YOUR INSTRUCTIONS: Each line of the listing where "templates" appears should be reported.

BEGIN

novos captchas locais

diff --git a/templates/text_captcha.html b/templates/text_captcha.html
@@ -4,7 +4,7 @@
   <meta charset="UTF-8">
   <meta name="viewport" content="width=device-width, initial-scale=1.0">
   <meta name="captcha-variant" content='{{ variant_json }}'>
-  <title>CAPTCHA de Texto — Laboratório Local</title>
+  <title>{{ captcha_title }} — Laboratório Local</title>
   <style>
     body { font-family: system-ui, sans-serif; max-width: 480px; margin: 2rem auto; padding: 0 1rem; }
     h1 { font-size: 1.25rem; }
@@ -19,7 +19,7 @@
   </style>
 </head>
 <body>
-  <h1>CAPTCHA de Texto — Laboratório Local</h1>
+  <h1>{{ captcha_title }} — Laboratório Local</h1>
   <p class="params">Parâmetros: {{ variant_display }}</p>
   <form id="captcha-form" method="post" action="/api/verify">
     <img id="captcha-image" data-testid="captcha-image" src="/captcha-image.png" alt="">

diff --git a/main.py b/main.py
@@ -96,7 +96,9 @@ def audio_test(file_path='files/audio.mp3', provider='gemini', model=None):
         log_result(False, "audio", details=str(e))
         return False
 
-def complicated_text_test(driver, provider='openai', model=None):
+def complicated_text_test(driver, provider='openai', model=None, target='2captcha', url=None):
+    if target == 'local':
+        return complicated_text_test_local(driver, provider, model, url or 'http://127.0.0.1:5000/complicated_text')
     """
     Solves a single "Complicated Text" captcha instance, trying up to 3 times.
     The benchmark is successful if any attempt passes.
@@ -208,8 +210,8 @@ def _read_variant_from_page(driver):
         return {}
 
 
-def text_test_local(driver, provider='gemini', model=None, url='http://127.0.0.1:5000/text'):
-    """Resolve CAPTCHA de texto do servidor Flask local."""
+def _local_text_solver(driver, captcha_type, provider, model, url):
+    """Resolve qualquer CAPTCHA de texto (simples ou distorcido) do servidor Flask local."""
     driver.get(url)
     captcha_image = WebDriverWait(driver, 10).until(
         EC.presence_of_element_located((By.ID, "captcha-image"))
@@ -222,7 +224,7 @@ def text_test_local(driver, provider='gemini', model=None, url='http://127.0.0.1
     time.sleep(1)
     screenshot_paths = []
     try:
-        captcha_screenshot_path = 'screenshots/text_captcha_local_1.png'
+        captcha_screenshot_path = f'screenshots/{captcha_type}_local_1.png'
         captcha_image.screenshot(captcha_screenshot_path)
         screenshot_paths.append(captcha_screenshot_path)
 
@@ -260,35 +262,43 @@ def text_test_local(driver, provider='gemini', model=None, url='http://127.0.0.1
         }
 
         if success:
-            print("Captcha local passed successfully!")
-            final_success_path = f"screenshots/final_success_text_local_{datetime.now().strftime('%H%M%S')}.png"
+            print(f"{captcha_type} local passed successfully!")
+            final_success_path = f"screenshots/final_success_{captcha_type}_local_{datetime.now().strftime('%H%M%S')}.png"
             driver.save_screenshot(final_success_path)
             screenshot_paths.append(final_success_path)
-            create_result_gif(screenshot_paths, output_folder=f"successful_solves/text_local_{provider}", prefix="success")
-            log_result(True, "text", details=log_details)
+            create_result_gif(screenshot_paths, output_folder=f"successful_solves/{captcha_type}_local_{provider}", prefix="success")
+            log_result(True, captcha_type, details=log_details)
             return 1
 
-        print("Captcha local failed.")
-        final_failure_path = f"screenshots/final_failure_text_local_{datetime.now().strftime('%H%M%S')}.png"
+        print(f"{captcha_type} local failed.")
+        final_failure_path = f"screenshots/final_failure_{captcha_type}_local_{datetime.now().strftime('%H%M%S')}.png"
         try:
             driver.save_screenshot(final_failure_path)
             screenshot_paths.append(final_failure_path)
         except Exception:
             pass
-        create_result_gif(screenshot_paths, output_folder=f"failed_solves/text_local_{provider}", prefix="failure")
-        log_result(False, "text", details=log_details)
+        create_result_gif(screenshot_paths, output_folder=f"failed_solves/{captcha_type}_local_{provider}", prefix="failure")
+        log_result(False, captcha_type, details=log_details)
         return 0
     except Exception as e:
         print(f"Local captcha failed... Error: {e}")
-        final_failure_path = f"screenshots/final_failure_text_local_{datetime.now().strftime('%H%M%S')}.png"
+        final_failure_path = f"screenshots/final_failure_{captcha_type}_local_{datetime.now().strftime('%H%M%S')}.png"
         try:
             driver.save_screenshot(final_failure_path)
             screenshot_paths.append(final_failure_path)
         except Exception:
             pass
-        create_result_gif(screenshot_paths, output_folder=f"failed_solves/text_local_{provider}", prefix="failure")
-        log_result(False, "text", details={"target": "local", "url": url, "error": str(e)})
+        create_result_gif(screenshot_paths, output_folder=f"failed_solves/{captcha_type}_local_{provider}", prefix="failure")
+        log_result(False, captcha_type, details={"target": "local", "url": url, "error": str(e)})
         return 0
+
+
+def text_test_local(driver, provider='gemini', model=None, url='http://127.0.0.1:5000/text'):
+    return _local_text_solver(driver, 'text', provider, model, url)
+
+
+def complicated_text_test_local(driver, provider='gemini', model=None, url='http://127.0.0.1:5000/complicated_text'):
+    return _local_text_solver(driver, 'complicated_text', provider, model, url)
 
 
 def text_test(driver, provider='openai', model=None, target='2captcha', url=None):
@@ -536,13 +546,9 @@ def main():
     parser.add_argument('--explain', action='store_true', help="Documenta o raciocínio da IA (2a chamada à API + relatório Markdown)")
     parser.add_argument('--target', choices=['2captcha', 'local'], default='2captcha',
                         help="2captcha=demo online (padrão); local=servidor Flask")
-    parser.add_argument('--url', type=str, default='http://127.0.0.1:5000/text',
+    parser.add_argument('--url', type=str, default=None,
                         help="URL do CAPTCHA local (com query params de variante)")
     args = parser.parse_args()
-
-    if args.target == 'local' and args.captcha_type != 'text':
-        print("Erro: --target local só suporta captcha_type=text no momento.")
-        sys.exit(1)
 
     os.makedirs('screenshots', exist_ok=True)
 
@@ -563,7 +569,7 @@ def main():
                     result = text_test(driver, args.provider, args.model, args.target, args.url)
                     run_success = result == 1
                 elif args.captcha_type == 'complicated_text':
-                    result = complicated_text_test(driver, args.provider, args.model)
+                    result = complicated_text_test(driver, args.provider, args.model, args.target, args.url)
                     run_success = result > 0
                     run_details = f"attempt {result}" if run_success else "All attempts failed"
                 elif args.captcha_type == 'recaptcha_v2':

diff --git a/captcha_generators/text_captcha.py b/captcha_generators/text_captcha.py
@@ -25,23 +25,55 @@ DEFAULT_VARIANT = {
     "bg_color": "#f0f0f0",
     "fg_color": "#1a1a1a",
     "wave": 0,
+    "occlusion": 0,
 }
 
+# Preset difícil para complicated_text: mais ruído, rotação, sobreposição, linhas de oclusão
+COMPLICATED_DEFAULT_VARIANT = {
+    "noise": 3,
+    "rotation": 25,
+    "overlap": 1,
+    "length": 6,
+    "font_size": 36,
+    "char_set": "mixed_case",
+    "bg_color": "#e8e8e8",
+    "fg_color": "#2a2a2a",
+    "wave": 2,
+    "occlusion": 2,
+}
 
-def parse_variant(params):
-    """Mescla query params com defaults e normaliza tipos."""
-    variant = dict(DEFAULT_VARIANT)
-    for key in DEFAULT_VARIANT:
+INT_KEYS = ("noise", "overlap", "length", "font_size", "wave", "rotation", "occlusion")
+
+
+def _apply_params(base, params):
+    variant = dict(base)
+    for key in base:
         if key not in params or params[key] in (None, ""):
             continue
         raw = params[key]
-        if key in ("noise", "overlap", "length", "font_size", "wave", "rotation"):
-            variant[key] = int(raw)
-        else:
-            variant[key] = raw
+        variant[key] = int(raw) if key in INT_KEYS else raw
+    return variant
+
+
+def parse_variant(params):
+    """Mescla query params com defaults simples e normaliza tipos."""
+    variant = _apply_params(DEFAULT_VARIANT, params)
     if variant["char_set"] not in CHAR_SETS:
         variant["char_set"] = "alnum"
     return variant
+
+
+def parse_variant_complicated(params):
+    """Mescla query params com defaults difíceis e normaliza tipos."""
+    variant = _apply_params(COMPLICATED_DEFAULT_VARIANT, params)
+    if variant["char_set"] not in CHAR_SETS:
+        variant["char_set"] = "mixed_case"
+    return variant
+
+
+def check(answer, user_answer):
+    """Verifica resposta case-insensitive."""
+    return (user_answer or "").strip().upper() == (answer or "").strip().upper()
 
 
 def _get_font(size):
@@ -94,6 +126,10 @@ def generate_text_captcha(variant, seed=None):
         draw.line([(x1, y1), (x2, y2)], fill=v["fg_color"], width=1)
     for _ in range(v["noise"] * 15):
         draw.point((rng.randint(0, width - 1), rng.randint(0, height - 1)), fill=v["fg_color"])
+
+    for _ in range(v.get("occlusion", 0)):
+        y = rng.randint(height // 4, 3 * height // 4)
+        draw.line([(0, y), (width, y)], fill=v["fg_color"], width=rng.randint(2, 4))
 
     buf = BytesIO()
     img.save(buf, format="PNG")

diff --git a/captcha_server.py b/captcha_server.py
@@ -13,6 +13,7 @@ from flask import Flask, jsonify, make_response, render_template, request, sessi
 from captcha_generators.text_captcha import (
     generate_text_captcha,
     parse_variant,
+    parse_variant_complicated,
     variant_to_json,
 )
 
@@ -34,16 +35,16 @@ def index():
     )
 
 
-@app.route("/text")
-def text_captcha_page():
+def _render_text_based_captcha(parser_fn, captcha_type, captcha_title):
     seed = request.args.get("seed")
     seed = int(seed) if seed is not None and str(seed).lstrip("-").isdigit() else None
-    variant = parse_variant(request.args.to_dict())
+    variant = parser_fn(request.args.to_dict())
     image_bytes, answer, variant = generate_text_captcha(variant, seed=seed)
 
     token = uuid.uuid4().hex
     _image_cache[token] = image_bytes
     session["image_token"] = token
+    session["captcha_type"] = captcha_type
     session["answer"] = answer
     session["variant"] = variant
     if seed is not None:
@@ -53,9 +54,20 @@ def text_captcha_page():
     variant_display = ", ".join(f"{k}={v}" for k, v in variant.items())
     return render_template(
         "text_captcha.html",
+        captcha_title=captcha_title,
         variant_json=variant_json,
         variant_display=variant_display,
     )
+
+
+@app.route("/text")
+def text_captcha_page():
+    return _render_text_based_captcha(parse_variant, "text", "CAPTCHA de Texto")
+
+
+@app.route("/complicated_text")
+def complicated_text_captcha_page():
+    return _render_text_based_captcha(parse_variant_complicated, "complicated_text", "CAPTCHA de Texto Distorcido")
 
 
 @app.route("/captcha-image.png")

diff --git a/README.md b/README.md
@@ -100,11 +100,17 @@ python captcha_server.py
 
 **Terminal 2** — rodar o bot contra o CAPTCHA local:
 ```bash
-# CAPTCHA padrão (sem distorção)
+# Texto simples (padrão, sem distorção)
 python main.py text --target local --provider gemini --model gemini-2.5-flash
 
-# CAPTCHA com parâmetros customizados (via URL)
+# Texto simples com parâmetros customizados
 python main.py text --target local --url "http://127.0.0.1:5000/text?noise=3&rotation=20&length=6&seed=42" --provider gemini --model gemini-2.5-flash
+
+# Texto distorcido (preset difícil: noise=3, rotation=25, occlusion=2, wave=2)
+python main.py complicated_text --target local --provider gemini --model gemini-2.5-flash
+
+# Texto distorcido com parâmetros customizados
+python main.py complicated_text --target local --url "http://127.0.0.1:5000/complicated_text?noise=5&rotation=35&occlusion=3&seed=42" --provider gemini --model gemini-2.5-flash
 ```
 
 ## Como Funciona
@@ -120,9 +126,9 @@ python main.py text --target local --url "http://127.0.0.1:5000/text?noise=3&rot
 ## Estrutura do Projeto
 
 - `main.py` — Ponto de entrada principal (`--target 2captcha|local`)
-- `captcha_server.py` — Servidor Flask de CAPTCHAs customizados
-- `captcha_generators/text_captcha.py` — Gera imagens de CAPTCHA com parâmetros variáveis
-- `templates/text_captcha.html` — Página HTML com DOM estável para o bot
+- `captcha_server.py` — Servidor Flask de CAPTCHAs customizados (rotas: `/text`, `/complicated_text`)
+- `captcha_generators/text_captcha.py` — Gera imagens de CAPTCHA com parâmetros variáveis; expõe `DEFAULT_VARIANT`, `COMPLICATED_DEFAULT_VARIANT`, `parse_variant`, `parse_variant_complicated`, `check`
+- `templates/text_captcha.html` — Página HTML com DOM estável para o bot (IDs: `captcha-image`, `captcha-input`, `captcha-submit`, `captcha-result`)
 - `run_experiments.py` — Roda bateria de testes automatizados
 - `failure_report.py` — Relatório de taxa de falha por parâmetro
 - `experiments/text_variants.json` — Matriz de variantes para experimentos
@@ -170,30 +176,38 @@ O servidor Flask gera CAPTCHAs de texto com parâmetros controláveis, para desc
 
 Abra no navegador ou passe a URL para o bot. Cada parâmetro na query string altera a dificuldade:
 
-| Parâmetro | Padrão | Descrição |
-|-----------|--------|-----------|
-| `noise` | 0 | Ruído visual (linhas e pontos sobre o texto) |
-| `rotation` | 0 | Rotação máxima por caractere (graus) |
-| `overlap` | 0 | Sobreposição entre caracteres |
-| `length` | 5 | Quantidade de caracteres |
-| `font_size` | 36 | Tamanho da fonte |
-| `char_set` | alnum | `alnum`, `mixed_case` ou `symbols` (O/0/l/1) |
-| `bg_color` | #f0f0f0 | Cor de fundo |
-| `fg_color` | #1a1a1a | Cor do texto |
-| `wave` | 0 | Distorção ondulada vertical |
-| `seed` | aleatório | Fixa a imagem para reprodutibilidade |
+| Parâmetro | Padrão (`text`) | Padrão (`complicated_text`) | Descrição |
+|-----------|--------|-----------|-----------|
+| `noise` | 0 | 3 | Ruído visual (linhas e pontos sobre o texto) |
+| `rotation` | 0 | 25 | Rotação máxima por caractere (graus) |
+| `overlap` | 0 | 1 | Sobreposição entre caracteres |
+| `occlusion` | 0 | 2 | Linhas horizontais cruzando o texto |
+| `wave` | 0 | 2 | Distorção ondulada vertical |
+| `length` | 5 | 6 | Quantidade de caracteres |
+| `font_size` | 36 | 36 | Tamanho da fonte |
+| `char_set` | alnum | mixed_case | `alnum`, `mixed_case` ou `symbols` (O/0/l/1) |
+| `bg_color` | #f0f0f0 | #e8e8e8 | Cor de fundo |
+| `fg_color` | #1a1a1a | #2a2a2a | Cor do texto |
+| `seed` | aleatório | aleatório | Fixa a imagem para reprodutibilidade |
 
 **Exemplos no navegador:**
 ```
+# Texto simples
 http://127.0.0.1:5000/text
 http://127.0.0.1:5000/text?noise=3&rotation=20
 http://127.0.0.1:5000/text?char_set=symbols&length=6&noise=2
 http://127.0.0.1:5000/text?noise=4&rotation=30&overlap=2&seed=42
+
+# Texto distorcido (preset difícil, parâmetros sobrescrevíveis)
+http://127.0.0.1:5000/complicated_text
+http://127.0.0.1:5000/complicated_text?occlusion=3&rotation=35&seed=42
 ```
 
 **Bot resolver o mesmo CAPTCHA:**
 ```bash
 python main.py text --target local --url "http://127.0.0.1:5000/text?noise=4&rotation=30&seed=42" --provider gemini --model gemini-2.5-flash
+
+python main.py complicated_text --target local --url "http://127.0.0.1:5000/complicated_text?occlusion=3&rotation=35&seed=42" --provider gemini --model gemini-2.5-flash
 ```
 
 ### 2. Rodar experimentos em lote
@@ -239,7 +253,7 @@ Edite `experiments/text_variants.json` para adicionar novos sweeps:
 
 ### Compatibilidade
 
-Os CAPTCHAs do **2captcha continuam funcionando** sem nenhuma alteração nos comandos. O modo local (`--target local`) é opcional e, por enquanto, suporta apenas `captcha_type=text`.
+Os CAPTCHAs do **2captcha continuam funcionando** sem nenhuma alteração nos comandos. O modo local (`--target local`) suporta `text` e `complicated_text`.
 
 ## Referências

END

ANSWER:
diff --git a/templates/text_captcha.html b/templates/text_captcha.html
-- `templates/text_captcha.html` — Página HTML com DOM estável para o bot
+- `templates/text_captcha.html` — Página HTML com DOM estável para o bot (IDs: `captcha-image`, `captcha-input`, `captcha-submit`, `captcha-result`)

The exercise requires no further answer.